The Miniature Hit-To-Kill Missile leaves the launch unit during a test firing. (Lockheed Martin)
Threats to the United States is evolving daily and the technology is getting significantly more advanced.
A new rocket in development, which was recently tested in the countryside of New Mexico takes the technology of THAAD (Thermal High Altitude Area Defense), which can knock an intercontinental ballistic missile from the air, and put it in a five-pound, two-and-a-half foot projectile.
“It is a very advanced technology, very complicated rocket science.

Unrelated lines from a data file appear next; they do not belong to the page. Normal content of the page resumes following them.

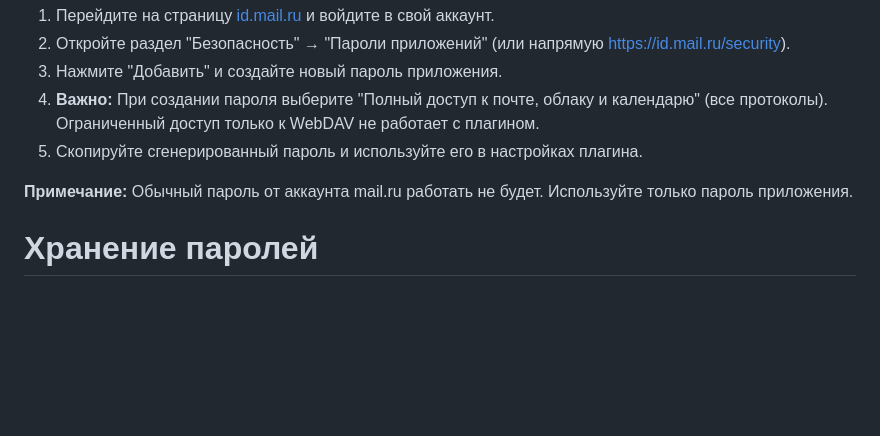
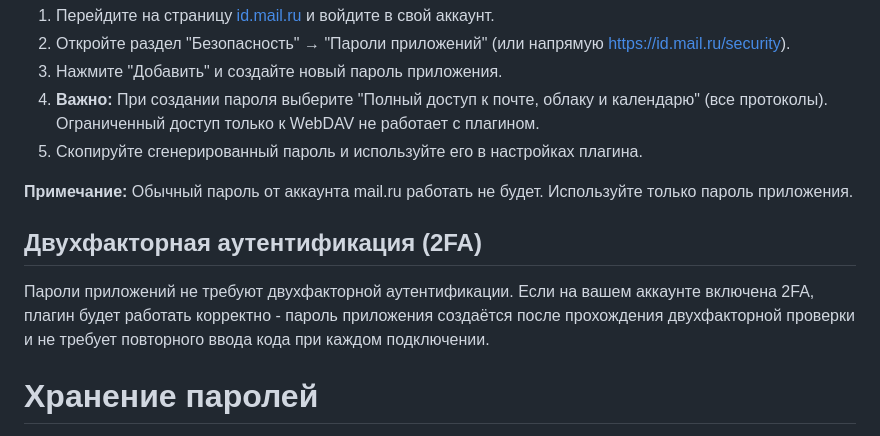
Before and after one commit to pozitronik/CloudMailRu, a Markdown page: README.MD, the part around the change. GitHub-like rendering; blank space fills up the shorter version.

Commit message:
Documented 2FA compatibility with app passwords in README

```diff
--- a/README.MD
+++ b/README.MD
@@ -53,6 +53,9 @@ TCx64 поддерживается полностью.
 5. Скопируйте сгенерированный пароль и используйте его в настройках плагина.
 
 **Примечание:** Обычный пароль от аккаунта mail.ru работать не будет. Используйте только пароль приложения.
+
+## Двухфакторная аутентификация (2FA)
+Пароли приложений не требуют двухфакторной аутентификации. Если на вашем аккаунте включена 2FA, плагин будет работать корректно - пароль приложения создаётся после прохождения двухфакторной проверки и не требует повторного ввода кода при каждом подключении.
 
 # Хранение паролей
 Сохранённые пароли приложений по умолчанию будут сохранены в открытом виде.<br />
```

It’s like a bullet with a bullet,” said Michaela Dodge, a missile defense expert for the Heritage Foundation. “But we can do it and it is great news for us.”
US NAVY DESTROYER TEST A NEW DEFENCE SYSTEM, TAKES A BALLISTIC MISSILE

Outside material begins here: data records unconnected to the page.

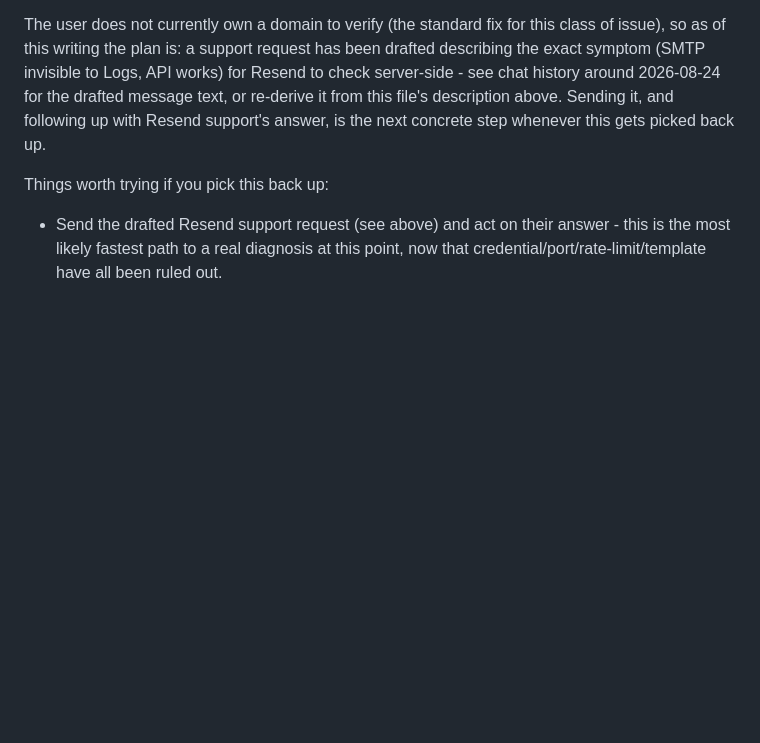
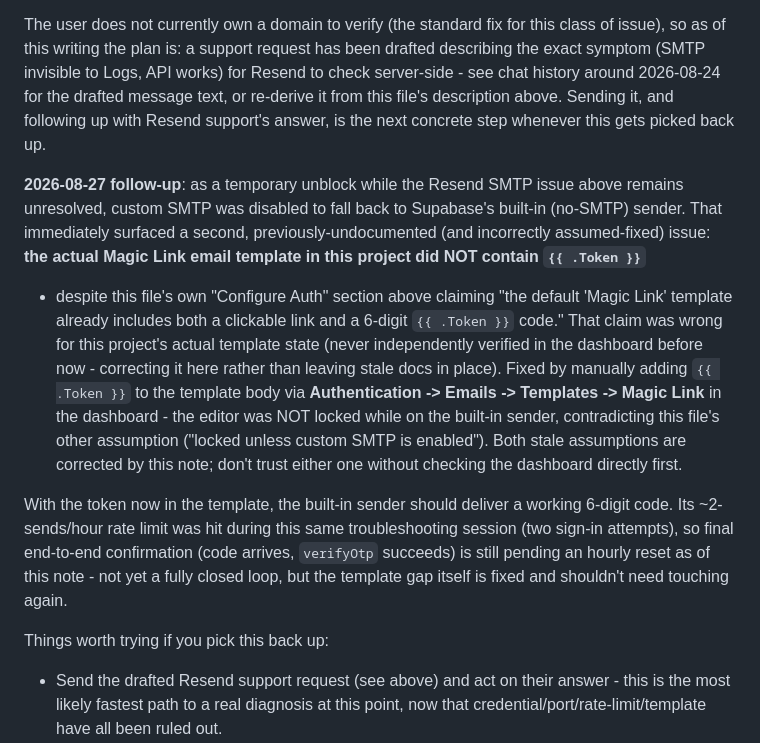
Before and after one commit to scottbrickner/ct-surgery-sim-bundle, a Markdown page: supabase/README.md, the part around the change. Rendered like a GitHub page; blank space fills up the shorter version.

Commit message:
supabase/README: correct stale assumptions about the Magic Link email template
Two assumptions documented on 2026-08-23/24 turned out to be wrong when
actually checked against this project's live dashboard on 2026-08-27:
the default Magic Link template did NOT already include {{ .Token }}
(had to be added by hand), and the template editor was NOT locked while
on Supabase's built-in (no-SMTP) sender (contradicting the earlier note
that it required custom SMTP to be enabled). Corrected both, in place,
rather than leaving stale guidance for the next person who hits this.

The built-in sender's ~2-sends/hour rate limit was hit during this same
troubleshooting session, so final end-to-end sign-in confirmation
(code arrives, verifyOtp succeeds) is still pending an hourly reset -
noted as open, not claimed as closed.

Co-Authored-By: Claude Sonnet 5 <noreply@anthropic.com>

```diff
--- a/supabase/README.md
+++ b/supabase/README.md
@@ -102,6 +102,30 @@ works) for Resend to check server-side - see chat history around
 2026-08-24 for the drafted message text, or re-derive it from this file's
 description above. Sending it, and following up with Resend support's
 answer, is the next concrete step whenever this gets picked back up.
+
+**2026-08-27 follow-up**: as a temporary unblock while the Resend SMTP issue
+above remains unresolved, custom SMTP was disabled to fall back to
+Supabase's built-in (no-SMTP) sender. That immediately surfaced a second,
+previously-undocumented (and incorrectly assumed-fixed) issue: **the actual
+Magic Link email template in this project did NOT contain `{{ .Token }}`**
+- despite this file's own "Configure Auth" section above claiming "the
+default 'Magic Link' template already includes both a clickable link and a
+6-digit `{{ .Token }}` code." That claim was wrong for this project's actual
+template state (never independently verified in the dashboard before now -
+correcting it here rather than leaving stale docs in place). Fixed by
+manually adding `{{ .Token }}` to the template body via **Authentication ->
+Emails -> Templates -> Magic Link** in the dashboard - the editor was NOT
+locked while on the built-in sender, contradicting this file's other
+assumption ("locked unless custom SMTP is enabled"). Both stale assumptions
+are corrected by this note; don't trust either one without checking the
+dashboard directly first.
+
+With the token now in the template, the built-in sender should deliver a
+working 6-digit code. Its ~2-sends/hour rate limit was hit during this same
+troubleshooting session (two sign-in attempts), so final end-to-end
+confirmation (code arrives, `verifyOtp` succeeds) is still pending an hourly
+reset as of this note - not yet a fully closed loop, but the template gap
+itself is fixed and shouldn't need touching again.
 
 Things worth trying if you pick this back up:
 - Send the drafted Resend support request (see above) and act on their
```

The system is called the Miniature Hit to Kill Missile (MHTK), and it is being developed by Lockheed Martin. The rocket travels twice as fast as the sound when it zooms in on the incoming threats and destroys them with kinetic energy. It focuses on the incoming projectiles with the help of a radar system, and continuously adjusts the rate during the flight.
The Miniature Hit-to-Kill Rocket during a test flight, seen through the lens of a slow motion camera. The rocket can travel twice the speed of sound. (Lockheed Martin)
“We create a body-to-body contact,” said Chris Murphy, Lockheed Martin’s head of business development for the MHTK. “Instead of getting close and making a big explosion, what we do is actually the nose of our missiles hit the part of the incoming round that we want to hit.”
When the MHTK makes impact with the incoming round, it ensures that the threat to explode.
But in contrast to THAAD, which can destroy missiles carrying nuclear warheads, the MHTK is designed to destroy mortars, rockets, artillery and Unmanned aerial vehicles.
“The Army of the V. S. and international customers have made it clear that the current global security environment demands agile, close-range solutions,” said Tim Cahill, vice-president of the Integrated Air and Missile Defense at Lockheed Martin Missiles and Fire Control.
The MHTK is designed for the defense, and Murphy said not be used to enemy targets.
“The idea is to provide protection of a large area of a launcher or two launchers that can reach and defeat the incoming rounds before they are somewhere in the neighborhood of our soldiers,” he explained.
Murphy pointed out that a mortar the size of a two-liter bottle of soda can injure or kill a soldier if it hits within a hundred yards.
“The whole rocket stays together, and the whole rocket what’s the lethality or the impact on the incoming round,” he said.
Lockheed Martin hopes that the rocket will compete for a contract to be integrated in a larger missile defense system. The MHTK does not yet have a price.
Ray Bogan is a Fox News multimedia reporter based in El Paso, Texas. Follow him on twitter: @RayBogan